═══ Entries provided ═══

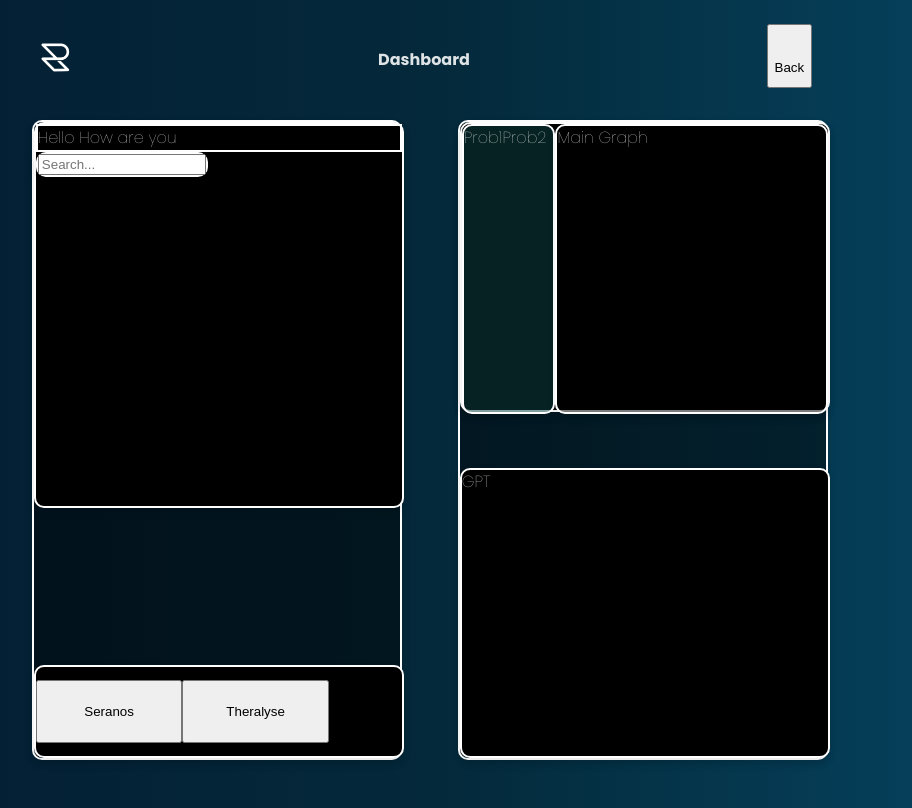
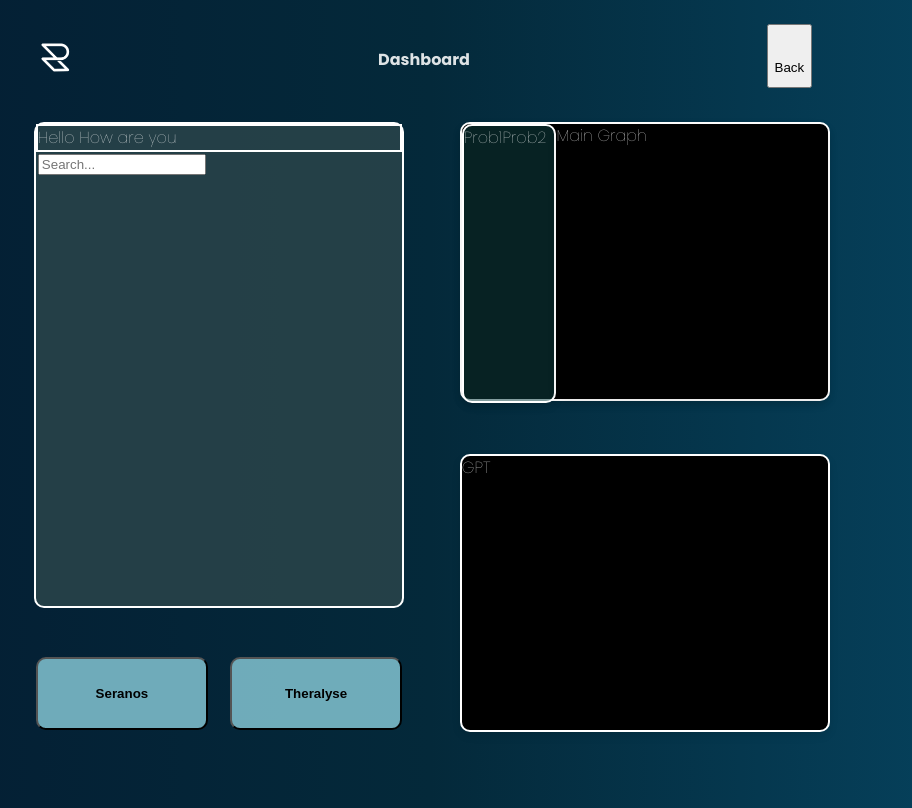
Before and after one commit to ssrikanthreddy/Resonex, a React (Vite) app in the folder frontend/: page /dashboard in a window 1280 px wide. Shown: the whole page, without its empty margins (210-1122 px from the left). Built offline with nearby package versions, Linux system fonts and the light colour scheme.

Commit message:
logo and dashborad fixed

```diff
--- a/frontend/src/App.css
+++ b/frontend/src/App.css
@@ -58,7 +58,7 @@ a {
 .navbar {
   align-items: baseline;
   justify-content: center;
-  margin: 0vh 0vh 0vh;
+  margin: 3vh 0vh 0vh;
   padding: 0vh 3vh 0vh;
   position: fixed;
   top: 0;
@@ -83,7 +83,11 @@ a {
 }
 
 .nav-left {
+  position: relative;
+  display: flex;
   text-align: left;
+  justify-content: center;
+  height: 10%;
 }
 
 .nav-center {
@@ -103,6 +107,18 @@ a {
 
 .nav-right {
   text-align: right;
+}
+
+
+.logo {
+  left: 0;
+  top: -3.5vw;
+  position: absolute;
+  width: 6vw;
+  height: 6vw;
+  background-image: url('./assets/ResonexLogo.png');
+  background-size: cover;
+  justify-content: center;
 }
 
 .name {
@@ -158,7 +174,9 @@ a {
   opacity: 1;
 }
 
-.logo {
+
+
+.logo-dash{
   width: 5vw;
   height: 5vw;
   background-image: url('./assets/ResonexLogo.png');
@@ -190,26 +208,24 @@ a {
 
 .input,
 .output {
+  padding-bottom: 2vw;
   display: flex;
   flex-direction: column;
   justify-content: space-between;
   width: 46%;
-  background-color: #00000075; /* Set your desired background color */
-
+  background-color: #00000000; /* Set your desired background color */
   border-radius: 10px;
-  border: 2px solid #ffffff;
-  box-shadow: 0 4px 8px rgba(0, 0, 0, 0.1);
+  border: 2px solid #ffffff00;
   opacity: 1;
 }
 
 .inbox {
   border: 2px solid #ffffff;
-  height: 60%;
+  height: 79%;
   width: 100%;
-  background-color: #000000; /* Set your desired background color */
+  background-color: rgba(42, 69, 75, 0.85); /* Set your desired background color */
   padding: 0vw 0vw 0vw;
   border-radius: 10px;
-  box-shadow: 0 4px 8px rgba(0, 0, 0, 0.1);
 }
 
 .prompt {
@@ -217,19 +233,24 @@ a {
 }
 
 .buttons {
-  border: 2px solid #ffffff;
-  padding: 1vw 0vw 1vw;
+
+  justify-content: space-between;
+  border: 2px solid #ffffff00;
+  padding: 1vw 0vw 0vw;
   display: flex;
   flex-direction: row;
-  height: 10%;
+  height: 12%;
   width: 100%;
-  background-color: #000000; /* Set your desired background color */
   border-radius: 10px;
-  box-shadow: 0 4px 8px rgba(0, 0, 0, 0.1);
 }
 
 .button {
-  width: 40%;
+  font-style: 'Poppins';
+  font-weight: bold;
+  color: black;
+  border-radius: 10px;
+  background-color:  rgba(130, 195, 210, 0.85);
+  width: 47%;
 }
 
 /* Output side */
@@ -265,7 +286,6 @@ a {
   box-shadow: 0 4px 8px rgba(0, 0, 0, 0.1);
   width: 75%;
   height: 100%;
-  border: 2px solid #ffffff;
 }
 
 
--- a/frontend/src/Dashboard.jsx
+++ b/frontend/src/Dashboard.jsx
@@ -22,7 +22,7 @@ const Dashboard = () => {
     <div className="page-dashboard">
 
       <div className="dashbar">
-        <div className="logo"></div>
+        <div className="logo-dash"></div>
         <div className="title">Dashboard</div>
         <button className="back">Back</button>
       </div>
```
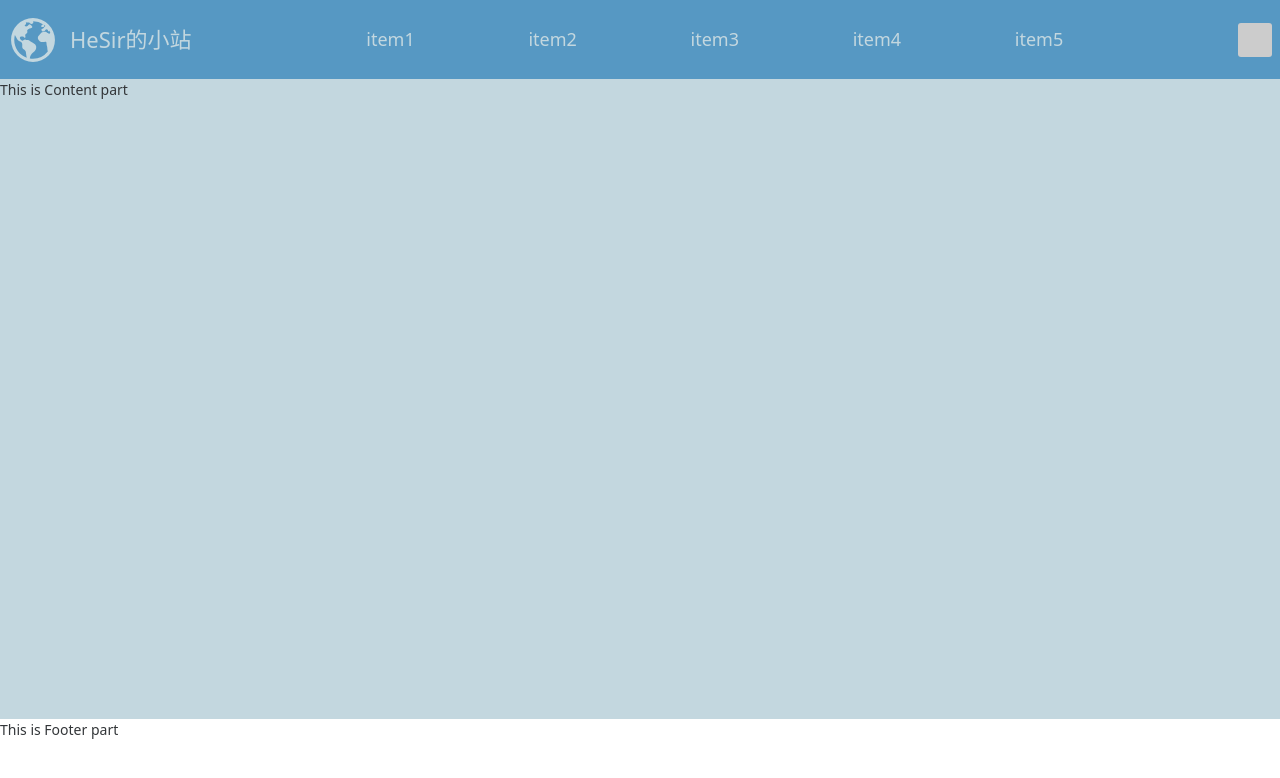
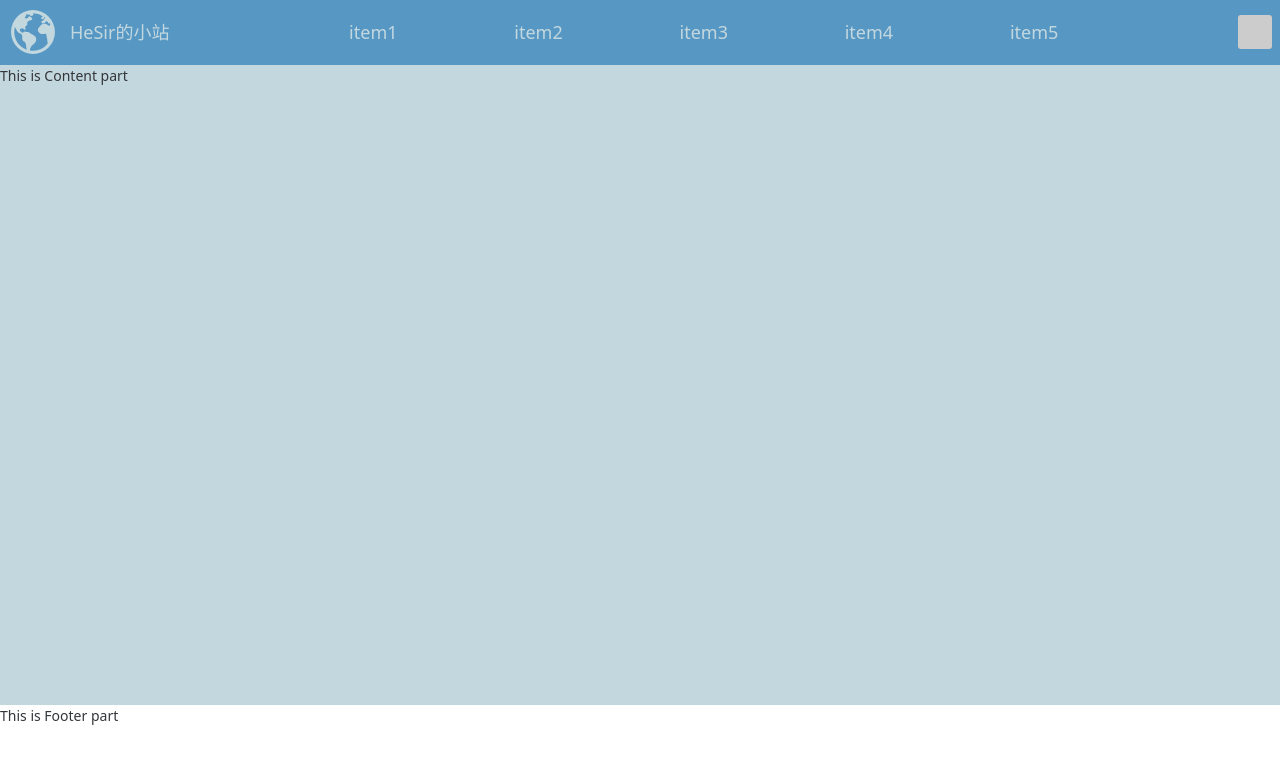
Before and after one commit to EscapistH/E_H_Blog, a Vue app in the folder frontend/: page / in a window 1280 px wide. Shown: the top 778 px of the page. Built offline with nearby package versions, Linux system fonts and the light colour scheme.

Commit message:
改一下图标大小，好看的（可能）

```diff
--- a/frontend/src/components/Header.vue
+++ b/frontend/src/components/Header.vue
@@ -53,7 +53,7 @@ import { NIcon, NLayout, NLayoutHeader, NFlex, NButton, NAvatar } from 'naive-ui
 }
 
 .header-icon-title>p {
-    font-size: 22px;
+    font-size: 18px;
 }
 
 .header-opt-item {
```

═══

A single figure is required: the number of lines above in which the word "center" occurs.

_Answer to this task_:
4